*Try it*.
Within the listing below, locate all lines containing the word "background". Copy each one.

=== Section Start ===

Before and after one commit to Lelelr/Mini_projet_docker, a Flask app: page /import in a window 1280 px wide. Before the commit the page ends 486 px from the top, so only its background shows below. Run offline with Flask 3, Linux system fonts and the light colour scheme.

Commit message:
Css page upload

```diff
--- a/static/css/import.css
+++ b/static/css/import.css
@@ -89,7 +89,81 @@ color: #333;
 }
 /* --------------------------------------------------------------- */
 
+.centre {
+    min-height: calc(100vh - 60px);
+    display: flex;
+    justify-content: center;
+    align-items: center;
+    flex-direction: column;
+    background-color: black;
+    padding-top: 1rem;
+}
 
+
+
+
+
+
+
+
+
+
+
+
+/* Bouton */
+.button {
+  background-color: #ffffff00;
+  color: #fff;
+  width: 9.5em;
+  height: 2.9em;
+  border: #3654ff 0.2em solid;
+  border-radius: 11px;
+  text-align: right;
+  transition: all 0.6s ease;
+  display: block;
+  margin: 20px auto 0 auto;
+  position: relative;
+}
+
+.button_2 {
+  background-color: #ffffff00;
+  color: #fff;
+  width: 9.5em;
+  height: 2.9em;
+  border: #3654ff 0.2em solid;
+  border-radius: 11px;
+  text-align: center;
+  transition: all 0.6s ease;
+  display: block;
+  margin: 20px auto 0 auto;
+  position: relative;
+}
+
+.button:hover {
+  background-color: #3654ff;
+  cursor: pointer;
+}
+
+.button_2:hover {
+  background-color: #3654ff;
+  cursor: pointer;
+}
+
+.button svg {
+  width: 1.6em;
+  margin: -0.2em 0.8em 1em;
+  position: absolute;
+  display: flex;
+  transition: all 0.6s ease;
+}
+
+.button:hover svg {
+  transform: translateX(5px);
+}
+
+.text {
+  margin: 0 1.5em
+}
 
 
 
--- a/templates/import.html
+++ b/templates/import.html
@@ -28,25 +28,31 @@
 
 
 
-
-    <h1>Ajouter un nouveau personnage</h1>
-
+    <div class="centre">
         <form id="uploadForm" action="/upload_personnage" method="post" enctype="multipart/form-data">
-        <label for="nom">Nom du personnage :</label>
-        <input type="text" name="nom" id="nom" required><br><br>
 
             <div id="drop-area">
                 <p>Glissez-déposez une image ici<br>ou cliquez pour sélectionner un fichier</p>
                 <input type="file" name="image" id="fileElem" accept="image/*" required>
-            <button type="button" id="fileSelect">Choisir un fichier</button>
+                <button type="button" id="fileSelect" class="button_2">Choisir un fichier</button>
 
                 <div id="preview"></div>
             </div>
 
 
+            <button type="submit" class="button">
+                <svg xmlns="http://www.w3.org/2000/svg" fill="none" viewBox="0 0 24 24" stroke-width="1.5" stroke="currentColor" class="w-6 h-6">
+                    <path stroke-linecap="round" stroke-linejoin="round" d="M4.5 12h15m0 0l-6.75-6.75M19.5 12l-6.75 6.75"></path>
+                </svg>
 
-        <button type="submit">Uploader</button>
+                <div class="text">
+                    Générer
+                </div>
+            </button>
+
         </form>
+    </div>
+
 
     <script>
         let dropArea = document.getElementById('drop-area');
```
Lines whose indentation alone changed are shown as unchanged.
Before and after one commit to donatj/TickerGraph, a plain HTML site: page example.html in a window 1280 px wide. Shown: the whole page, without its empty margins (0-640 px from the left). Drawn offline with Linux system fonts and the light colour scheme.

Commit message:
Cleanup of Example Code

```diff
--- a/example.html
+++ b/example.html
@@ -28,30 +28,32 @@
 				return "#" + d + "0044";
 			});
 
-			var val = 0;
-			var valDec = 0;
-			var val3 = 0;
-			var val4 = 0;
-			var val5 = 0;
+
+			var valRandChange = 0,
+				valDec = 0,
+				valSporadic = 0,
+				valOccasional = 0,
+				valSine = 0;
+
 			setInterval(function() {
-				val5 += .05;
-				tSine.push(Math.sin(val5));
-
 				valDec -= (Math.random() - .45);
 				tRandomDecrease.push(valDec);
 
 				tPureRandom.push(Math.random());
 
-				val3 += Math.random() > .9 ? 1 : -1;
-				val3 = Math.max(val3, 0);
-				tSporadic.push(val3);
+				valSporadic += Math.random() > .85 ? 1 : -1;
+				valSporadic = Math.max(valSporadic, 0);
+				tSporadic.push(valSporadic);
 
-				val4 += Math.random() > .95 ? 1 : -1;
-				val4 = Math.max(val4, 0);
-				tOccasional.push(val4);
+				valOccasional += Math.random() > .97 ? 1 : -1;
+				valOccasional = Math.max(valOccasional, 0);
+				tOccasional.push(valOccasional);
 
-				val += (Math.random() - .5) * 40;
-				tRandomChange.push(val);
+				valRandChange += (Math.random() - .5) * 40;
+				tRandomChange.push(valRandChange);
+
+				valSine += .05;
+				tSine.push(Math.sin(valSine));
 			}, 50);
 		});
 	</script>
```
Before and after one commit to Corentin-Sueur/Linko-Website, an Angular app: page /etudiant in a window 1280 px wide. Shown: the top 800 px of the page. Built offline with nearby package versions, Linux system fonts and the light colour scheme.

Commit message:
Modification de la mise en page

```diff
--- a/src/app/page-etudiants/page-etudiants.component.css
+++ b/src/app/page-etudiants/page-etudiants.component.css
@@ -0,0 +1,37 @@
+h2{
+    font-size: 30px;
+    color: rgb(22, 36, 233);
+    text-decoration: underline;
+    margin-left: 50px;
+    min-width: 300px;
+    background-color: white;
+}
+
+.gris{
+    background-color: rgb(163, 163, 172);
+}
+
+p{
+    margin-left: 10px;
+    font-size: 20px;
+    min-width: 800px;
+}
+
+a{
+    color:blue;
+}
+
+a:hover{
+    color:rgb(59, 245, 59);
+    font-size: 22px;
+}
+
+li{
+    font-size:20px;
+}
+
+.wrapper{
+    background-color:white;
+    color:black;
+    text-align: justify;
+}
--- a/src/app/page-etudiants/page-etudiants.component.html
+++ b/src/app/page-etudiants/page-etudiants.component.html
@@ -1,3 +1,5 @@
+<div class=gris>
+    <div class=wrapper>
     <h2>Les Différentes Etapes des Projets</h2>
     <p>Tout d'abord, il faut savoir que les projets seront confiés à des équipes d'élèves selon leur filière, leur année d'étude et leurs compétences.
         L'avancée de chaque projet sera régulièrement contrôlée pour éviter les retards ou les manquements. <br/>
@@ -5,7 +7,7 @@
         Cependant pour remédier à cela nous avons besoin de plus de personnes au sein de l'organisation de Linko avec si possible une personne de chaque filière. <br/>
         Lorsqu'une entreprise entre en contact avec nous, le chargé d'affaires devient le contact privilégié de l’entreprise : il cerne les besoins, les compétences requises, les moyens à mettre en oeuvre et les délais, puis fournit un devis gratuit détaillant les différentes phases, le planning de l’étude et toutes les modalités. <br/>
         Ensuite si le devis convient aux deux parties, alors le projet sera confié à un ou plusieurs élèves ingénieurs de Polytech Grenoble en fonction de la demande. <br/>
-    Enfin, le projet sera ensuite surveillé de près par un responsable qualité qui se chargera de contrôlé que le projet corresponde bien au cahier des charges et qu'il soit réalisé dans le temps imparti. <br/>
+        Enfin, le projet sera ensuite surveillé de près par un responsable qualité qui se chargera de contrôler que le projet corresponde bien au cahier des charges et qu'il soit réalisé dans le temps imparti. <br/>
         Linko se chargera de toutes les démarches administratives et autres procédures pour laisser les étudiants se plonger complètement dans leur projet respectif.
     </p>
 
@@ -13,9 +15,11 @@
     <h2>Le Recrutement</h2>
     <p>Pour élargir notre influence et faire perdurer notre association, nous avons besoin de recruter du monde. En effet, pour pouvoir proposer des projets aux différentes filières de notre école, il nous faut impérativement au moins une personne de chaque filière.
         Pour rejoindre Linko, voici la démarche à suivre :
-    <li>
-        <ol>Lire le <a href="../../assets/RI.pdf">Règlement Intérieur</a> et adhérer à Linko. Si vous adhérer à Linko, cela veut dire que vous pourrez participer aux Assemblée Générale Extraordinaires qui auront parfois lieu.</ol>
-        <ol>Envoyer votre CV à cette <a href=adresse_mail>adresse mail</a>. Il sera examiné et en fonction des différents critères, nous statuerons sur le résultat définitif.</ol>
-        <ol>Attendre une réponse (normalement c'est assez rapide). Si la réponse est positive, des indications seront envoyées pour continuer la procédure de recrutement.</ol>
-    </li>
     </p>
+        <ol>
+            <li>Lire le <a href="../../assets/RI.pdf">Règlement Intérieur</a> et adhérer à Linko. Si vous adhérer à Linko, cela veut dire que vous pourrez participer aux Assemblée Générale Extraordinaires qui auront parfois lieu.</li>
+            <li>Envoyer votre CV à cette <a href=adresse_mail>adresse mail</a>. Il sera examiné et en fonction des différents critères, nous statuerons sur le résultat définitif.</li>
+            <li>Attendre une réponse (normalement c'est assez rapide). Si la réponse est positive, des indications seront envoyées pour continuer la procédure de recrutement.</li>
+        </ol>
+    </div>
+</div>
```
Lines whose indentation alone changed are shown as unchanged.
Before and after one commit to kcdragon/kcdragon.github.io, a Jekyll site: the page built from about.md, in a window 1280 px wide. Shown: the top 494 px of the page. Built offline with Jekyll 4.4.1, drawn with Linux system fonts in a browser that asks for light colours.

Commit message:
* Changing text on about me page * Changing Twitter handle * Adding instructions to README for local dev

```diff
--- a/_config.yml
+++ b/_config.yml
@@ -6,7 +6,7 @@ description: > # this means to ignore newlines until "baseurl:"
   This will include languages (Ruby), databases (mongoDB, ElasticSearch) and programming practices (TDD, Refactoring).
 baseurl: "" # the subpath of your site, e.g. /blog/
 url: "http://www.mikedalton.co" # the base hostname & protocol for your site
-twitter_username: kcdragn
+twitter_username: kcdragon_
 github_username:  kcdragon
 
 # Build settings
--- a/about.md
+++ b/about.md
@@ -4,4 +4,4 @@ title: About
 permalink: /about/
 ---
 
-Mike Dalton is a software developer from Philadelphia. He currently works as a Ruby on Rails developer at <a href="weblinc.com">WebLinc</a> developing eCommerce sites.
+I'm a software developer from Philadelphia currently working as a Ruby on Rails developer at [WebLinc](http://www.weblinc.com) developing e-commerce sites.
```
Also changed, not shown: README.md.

=== Section End ===

*Answer section*.
Before and after one commit to Lelelr/Mini_projet_docker, a Flask app: page /import in a window 1280 px wide. Before the commit the page ends 486 px from the top, so only its background shows below. Run offline with Flask 3, Linux system fonts and the light colour scheme.
+    background-color: black;
+  background-color: #ffffff00;
+  background-color: #ffffff00;
+  background-color: #3654ff;
+  background-color: #3654ff;
+    background-color: white;
+    background-color: rgb(163, 163, 172);
+    background-color:white;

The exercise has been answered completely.